Twenty-five years after a federal law passed banning smoking on all domestic flights, many of us don’t even notice the lit “No Smoking” sign above our airplane seats. Until that landmark public health legislation took effect on February 25, 1990, flight attendants were subjected to deadly secondhand smoke during every flight and travelers who sat in “non-smoking” sections couldn’t escape the fumes.
As a member of the American Cancer Society National Board of Directors 25 years ago, I agreed it was imperative for the Society to utilize its scientific expertise and passionate volunteer base to counteract the tobacco industry and protect non-smokers and flight attendants from the hazardous effects of secondhand smoke on every flight. We had the evidence to prove that smoke-free laws saved lives, so we decided to take the issue to Capitol Hill. The Society and its public health partners had champions in Senators Dick Durbin (D-IL) and Frank Lautenberg (D-NJ), whose unwavering support was instrumental in passing the legislation. (You can hear more about Senator Durbin’s involvement in this video.)
The smoke-free airplanes legislation sparked a nationwide movement in support of smoke-free workplaces. In 2002, Delaware became the first state to enact a comprehensive smoke-free law covering all workplaces, including bars and restaurants. Since then, 23 other states and the District of Columbia have followed suit, and today nearly half of the U.S. population is protected by a comprehensive smoke-free law.
The Society’s advocacy affiliate, the American Cancer Society Cancer Action Network (ACS CAN), believes that the momentum that began 25 years ago cannot stall, especially with a tobacco industry that continues to use egregious tactics to addict kids to its deadly products. There are still 26 states lacking comprehensive smoke-free laws, 58 million Americans exposed to secondhand smoke and minority and low-income populations disproportionately subjected to the deadly impact of tobacco. It’s hard to imagine that cigarettes were ever allowed on flights, and smoking in other workplaces, including restaurants and bars should become relegated to history books as well.

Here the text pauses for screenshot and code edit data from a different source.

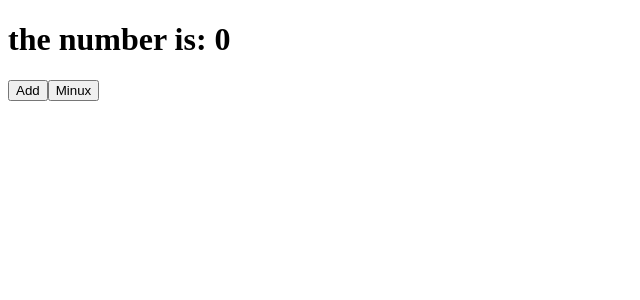
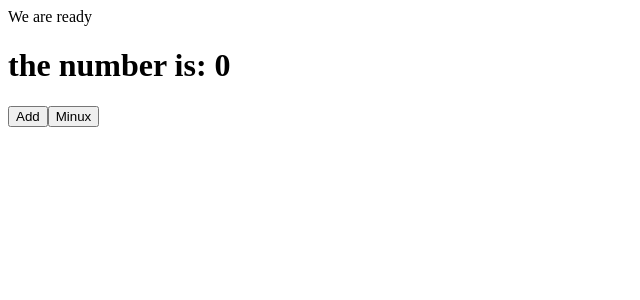
Before and after one commit to cit007/movie_app_cit007, a React (Create React App) app: page / in a window 1280 px wide. Shown: the top 300 px of the page, without its empty margins (0-640 px from the left). Built offline with nearby package versions, Linux system fonts and the light colour scheme.

Commit message:
movie component test

```diff
--- a/src/App.js
+++ b/src/App.js
@@ -3,6 +3,8 @@ import PropTypes from "prop-types";
 
 class App extends React.Component {
   state = {
+    isLoading: true,
+    movie: [],
     count: 0,
   };
 
@@ -26,6 +28,10 @@ class App extends React.Component {
   }
 
   componentDidMount() {
+    setTimeout(() => {
+      this.setState({ isLoading: false });
+    }, 3000);
+
     console.log("did mount");
   }
 
@@ -38,8 +44,11 @@ class App extends React.Component {
   }
   render() {
     console.log("render");
+    // const isLoading = this.state.isLoading;
+    const { isLoading } = this.state;
     return (
       <div>
+        {isLoading ? "Loading...." : "We are ready"}
         <h1>the number is: {this.state.count}</h1>
         <button onClick={this.add}>Add</button>
         <button onClick={this.minus}>Minux</button>
```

Tobacco will claim the lives of nearly half a million Americans this year. Evidence shows that enacting strong smoke-free laws that cover all workplaces, increasing tobacco excise taxes on a regular basis and fully funding tobacco prevention and cessation programs help people quit using tobacco and keep kids from ever starting. ACS CAN is working to make strong tobacco control laws a priority with elected officials at every level. From passing local smoke-free ordinances, to increasing the meager $1.01 federal cigarette tax, to funding tobacco education and cessation programs, to supporting strong federal regulation over the tobacco industry, ACS CAN is strengthening public policies in ways that help to change cultural views of tobacco use and will lead to a smoke-free, tobacco-free generation.
Dr. Seffrin is the chief executive officer f the American Cancer Society and its advocacy affiliate the American Cancer Society Cancer Action Network.